Insert Phil Hartman doing the sarcastic clap here:
Strangely, we’re in a stage of the Phillies’ history where simply winning the division isn’t good enough. Call it the price of success. A few years ago the Phillies could get away with adding guys like Paul Abbott and J.D. Durbin to the rotation and no one would bat an eye.
That’s just the way they did things back then.
But with success comes expectations. So instead of Abbott and Durbin, or a trade to add a strong middle-of-the-rotation guy like Joe Blanton, we want more and Ruben Amaro and his posse know it.
So we get Rodrigo Lopez, a pitcher out of the game for two years after Tommy John surgery, instead of Abbott. Lopez once won 44 games in three seasons for some run-of-the-mill teams in Baltimore. He has pitched in a bandbox against the likes of the Yankees and Red Sox and come out on the other side to talk about it.

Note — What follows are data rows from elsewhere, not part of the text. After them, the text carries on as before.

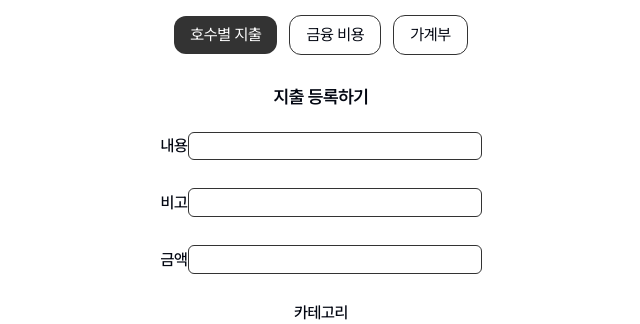
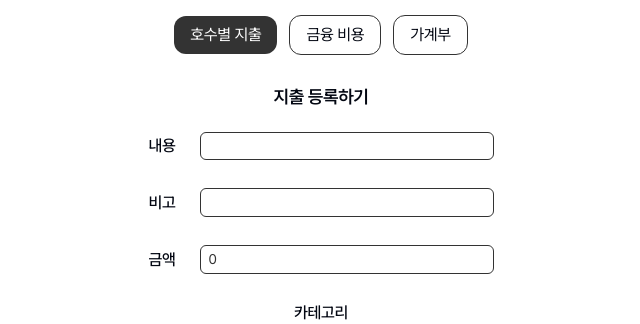
Before and after one commit to doo1b/publickv, a Next.js app: page /expense in a window 1280 px wide. Shown: the top 324 px of the page, without its empty margins (319-959 px from the left). Built offline with nearby package versions, Linux system fonts and the light colour scheme; no server answers.

Commit message:
fix: 인풋 레이아웃 변경 및 금액 초기값 수정

```diff
--- a/src/app/expense/components/AddExpenditureForm.tsx
+++ b/src/app/expense/components/AddExpenditureForm.tsx
@@ -45,7 +45,7 @@ const AddExpenditureForm = () => {
     resolver: zodResolver(expSchema),
     mode: "onBlur",
     defaultValues: {
-      amount: undefined,
+      amount: 0,
       comment: "",
       title: "",
       main: "",
--- a/src/app/expense/components/Input.tsx
+++ b/src/app/expense/components/Input.tsx
@@ -11,20 +11,20 @@ const Input = ({
   onChange?: (e: React.ChangeEvent<HTMLInputElement>) => void;
 }) => {
   return (
-    <label className="relative flex w-full items-center justify-between">
-      {title}
+    <div className="relative flex w-full items-center justify-between gap-x-6">
+      <label className="min-w-fit">{title}</label>
       <input
         {...rest}
         value={value}
         onChange={onChange}
-        className="body-14-r rounded-md border-[1px] border-secondary-800 px-2 py-1 text-secondary-800 focus:border-secondary-800 focus:outline-none"
+        className="body-14-r w-full rounded-md border-[1px] border-secondary-800 px-2 py-1 text-secondary-800 focus:border-secondary-800 focus:outline-none"
       />
       {error && (
         <p className="caption absolute -bottom-4 right-1 font-semibold text-red-500">
           {error}
         </p>
       )}
-    </label>
+    </div>
   );
 };
 
--- a/src/app/expense/financial/components/AddFinancialForm.tsx
+++ b/src/app/expense/financial/components/AddFinancialForm.tsx
@@ -44,7 +44,7 @@ const AddExpenditureForm = () => {
     resolver: zodResolver(finSchema),
     mode: "onBlur",
     defaultValues: {
-      amount: undefined,
+      amount: 0,
       comment: "",
       title: "",
       main: "",
```
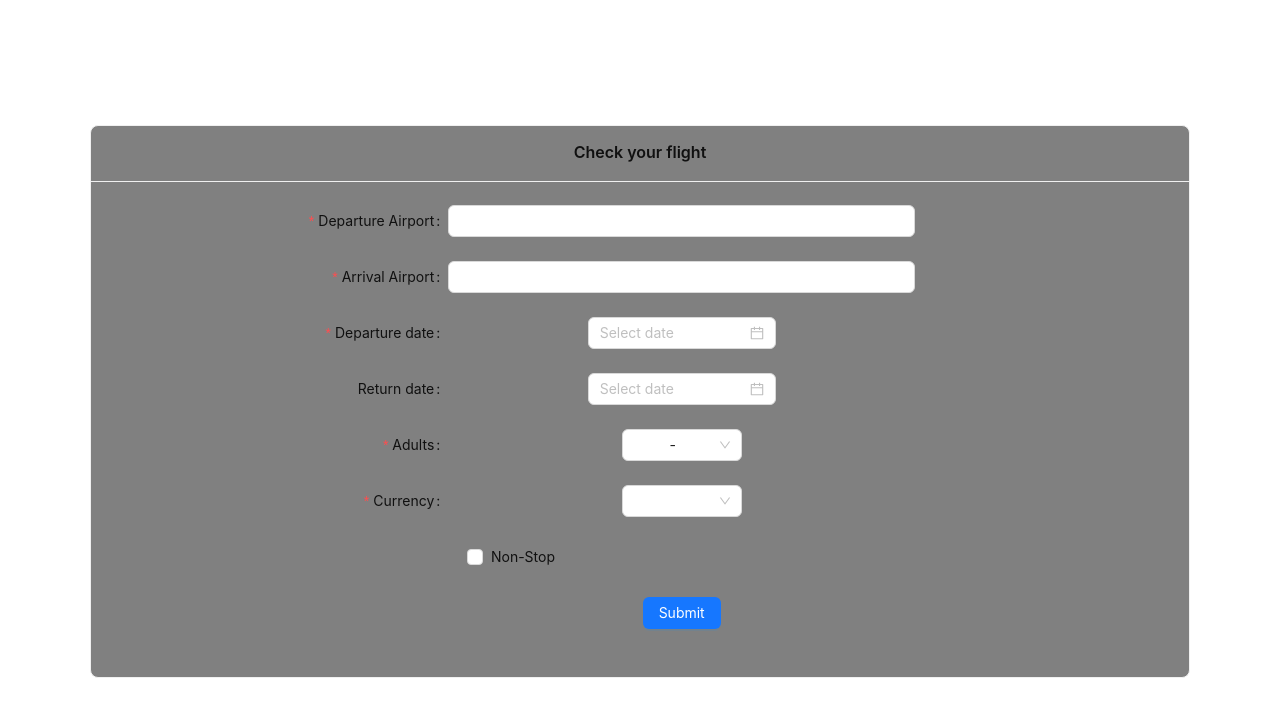
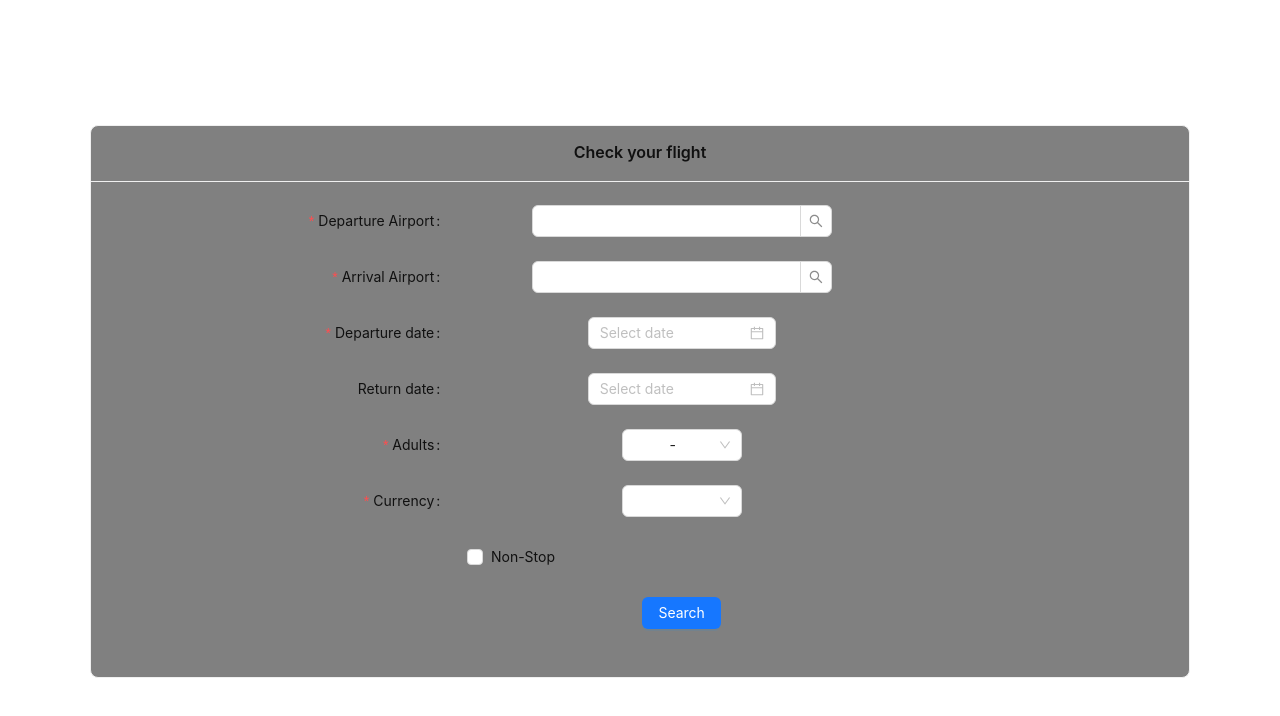
Before and after one commit to diego-hdz1/Amadeus-Flights-Project, a React (Vite) app in the folder Amadeus-frontend/: page / in a window 1280 px wide. Shown: the top 716 px of the page. Built offline with nearby package versions, Linux system fonts and the light colour scheme.

Commit message:
Added dynamic searching for airport codes

```diff
--- a/Amadeus-frontend/src/components/search.tsx
+++ b/Amadeus-frontend/src/components/search.tsx
@@ -1,10 +1,11 @@
-import React from 'react';
+import React, { useEffect, useState } from 'react';
 import type { FormProps, CheckboxProps } from 'antd';
-import { Button, Checkbox, Form, Input, DatePicker, Select, Card, Space } from 'antd';
+import { Button, Checkbox, Form, Input, DatePicker, Select, Card, Space, AutoComplete } from 'antd';
 import dayjs from 'dayjs';
 import customParseFormat from 'dayjs/plugin/customParseFormat';
 import {PORT} from '../constants';
 import { useNavigate } from 'react-router-dom';
+import axios from "axios";
 
 interface SearchProps{
   handleSetUrl: (value:string) => void;
@@ -58,6 +59,40 @@ const Search: React.FC<SearchProps> = ({
     });
   }
 
+  const [query, setQuery] = useState("");
+  const [options, setOptions] = useState<{value:string, label:string}[]>([]);
+  const [loading, setLoading] = useState(false);
+  // const [data, setData] = useState<any>();
+
+  const fetchAirports = async (keyword:string) => {
+    setLoading(true);
+    let data:any = [];
+    await axios.get(`http://localhost:${PORT}/codes?keyword=${keyword}`).then((response)=>{
+      data = response.data;
+      console.log(data);
+    }).catch(error =>{console.log(error);})
+    console.log(data);
+    setOptions(
+      data.map((airport: {detailedName:string, airportCode:string}) => ({
+        value: airport.airportCode,
+        label: `${airport.detailedName} (${airport.airportCode})`,
+      }))
+    );
+    setLoading(false);
+  }
+
+  useEffect(()=>{
+    if(query.length < 3){
+      setOptions([]);
+      return;
+    }
+    const debounce = setTimeout(()=>{
+      fetchAirports(query);
+    }, 500);
+    return () => clearTimeout(debounce);
+  }, [query]);
+
+
   return(
     <Space direction="vertical" size={16}>
     <Card title="Check your flight" style={{ width: 1100, backgroundColor:"Gray"}}>
@@ -76,15 +111,33 @@ const Search: React.FC<SearchProps> = ({
         name={"departureAirport"}
         rules={[{ required: true, message: 'Please input the departure airport' }]}
       >
-        <Input />
+
+      <AutoComplete
+        options={options}
+        style={{ width: 300}}
+        onSearch={setQuery}
+        onSelect={(value)=> console.log("Selected airport: ", value)}
+      >
+        <Input.Search loading={loading}/>
+      </AutoComplete>
       </Form.Item>
+
 
       <Form.Item<FieldType>
         label="Arrival Airport"
         name={"arrivalAirport"}
         rules={[{ required: true, message: 'Please input the arrival airport' }]}
       >
-        <Input/>
+
+        <AutoComplete
+        options={options}
+        style={{ width: 300}}
+        onSearch={setQuery}
+        onSelect={(value)=> console.log("Selected airport: ", value)}
+      >
+        <Input.Search loading={loading}/>
+      </AutoComplete>
+
       </Form.Item>
 
       <Form.Item<FieldType>
@@ -144,7 +197,7 @@ const Search: React.FC<SearchProps> = ({
 
       <Form.Item label={null}>
         <Button type="primary" htmlType="submit">
-          Submit
+          Search
         </Button>
       </Form.Item>
 
--- a/Amadeus-frontend/src/components/showResults.tsx
+++ b/Amadeus-frontend/src/components/showResults.tsx
@@ -79,9 +79,9 @@ const ShowResults: React.FC<ShowResultsProps> = ({
                         <p>Total: {currentCard[0].flightDetails.total}</p>
                         <p>Per traveler</p>
                     </Card>
-                    {currentCard.map((segment:any)=>(
+                    {currentCard.map((segment:any, index:number)=>(
                         <Card key={segment.flightId}>
-                        <h2>Segment 1</h2>
+                        <h2>Segment {index+1}</h2>
                         <p>{segment.initialDepartureDate} - {segment.finalArrivalDate}</p>
                         <p>{segment.initialCityName} ({segment.initialAirlineCode}) - {segment.arriveCityName} ({segment.arriveAirlineCode})</p>
                         <p>({segment.carrierCode}) {segment.aircraft}</p>
@@ -90,7 +90,16 @@ const ShowResults: React.FC<ShowResultsProps> = ({
                             <h3>Details per travel</h3>
                             <p>Class: {segment.classNumber}</p>
                             <p>Cabin: {segment.cabin}</p>
-
+                            <h4>Amenities:</h4>
+                            <ul>
+                                {segment.amenities &&
+                                    segment.amenities.map((amenity: Record<string, boolean>, index:number) =>
+                                    Object.entries(amenity)
+                                    .map(([key, value]) => <li key={`${key}-${index}`}>
+                                        {key} ({value == true ? `Chargeable` : `Not chargeable`})
+                                        </li>)
+                                )}
+                            </ul>
                         </Card>
                         </Card>
                     ))}
```
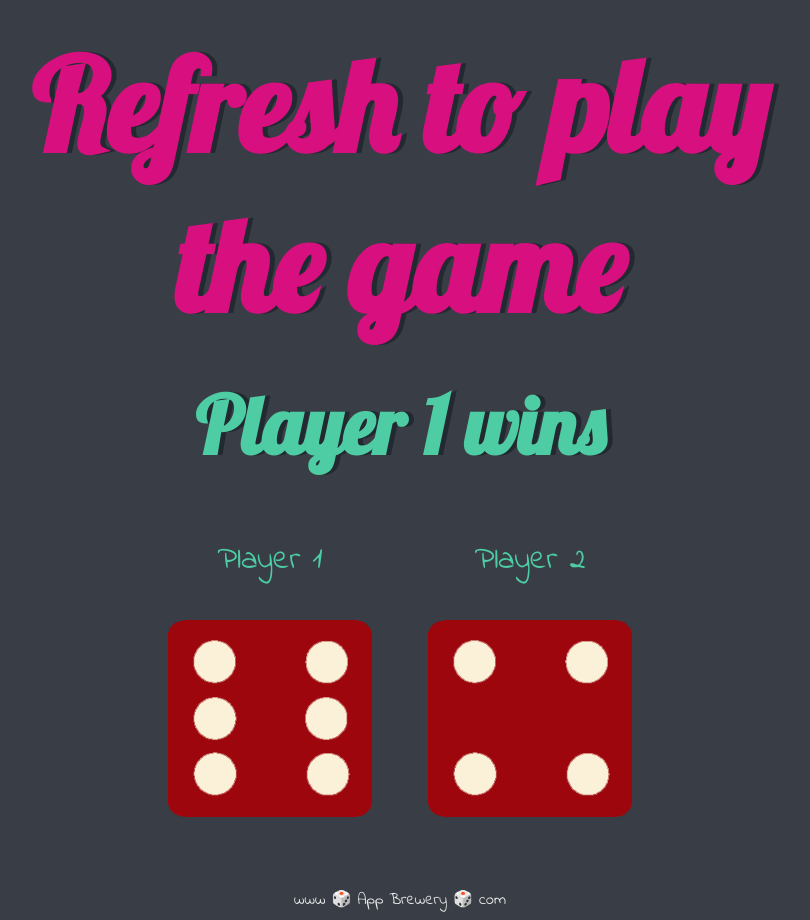
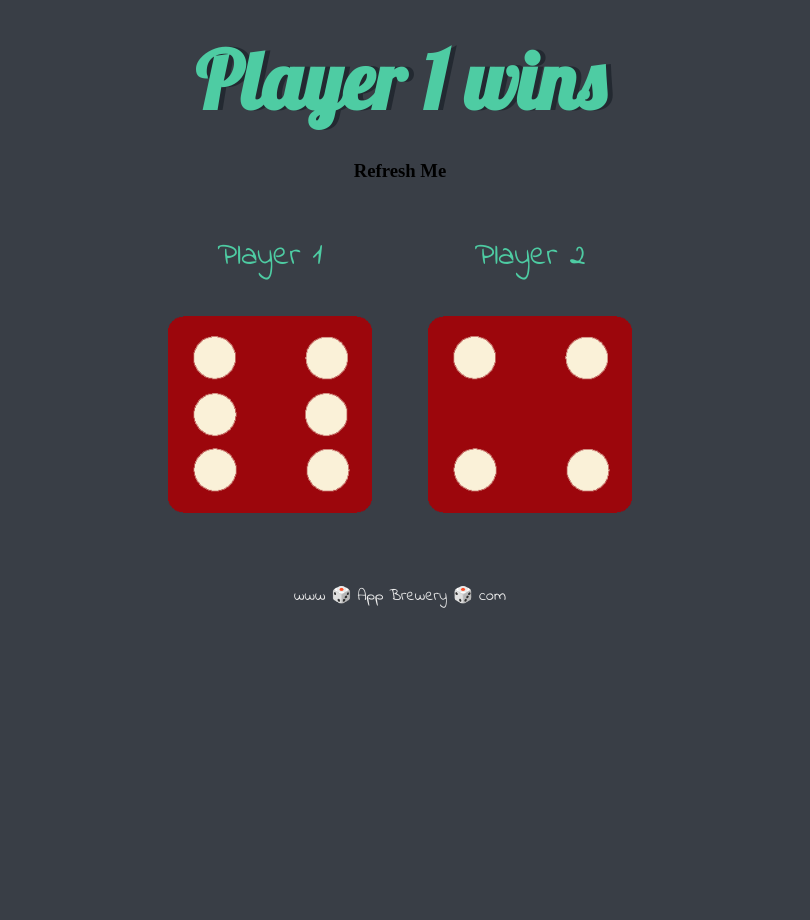
Before and after one commit to tharany2194/dice-game, a plain HTML site: page index.html in a window 1280 px wide. Shown: the whole page, without its empty margins (240-1050 px from the left). After the commit the page ends 800 px from the top, so only its background shows below. Drawn offline with Linux system fonts and the light colour scheme.

Commit message:
Update index.html

```diff
--- a/index.html
+++ b/index.html
@@ -11,8 +11,8 @@
   </head>
   <body>
     <div class="container">
-      <h1>Refresh to play the game</h1>
-      <h2>Refresh Me</h2>
+      <h2>Refresh to play the game</h2>
+      <h3>Refresh Me</h3>
 
       <div class="dice">
         <p id="p1">Player 1</p>
```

And after the surgery Lopez may have lost some of his velocity and snap in his curve, but he’s made up for it in savvy and experience. Not to compare the two, but sometimes it seems as if the guys who come back from serious surgery have the look of a guy who as been to war. They have seen some things – grown up. They nearly had something very valuable taken away from them and know how fleeting a baseball life can be.
Lopez, however, hasn’t guaranteed himself anything even though he has been a cog in the new-look rotation that has allowed just two runs in the last 25 innings. That’s because Pedro Martinez threw 63-pitches over four innings of a simulated game on Tuesday morning. Chances are the three-time Cy Young Award winner will be ready for Major Leaguers by the first week of August, which just might mean curtains for Lopez.
But what happens if the Phillies are able to swing a deal for ace Roy Halladay (or a pitcher of that ilk)? What happens if Amaro can make that type of deal and not lose J.A> Happ, who goes then? Jamie Moyer? Cole Hamels? Joe Blanton?
Definitely not Happ or Pedro.
Yes, these are strange times for the Phillies. Winning has a way of changing things more than we realize. Probably more than the Phillies realize, too.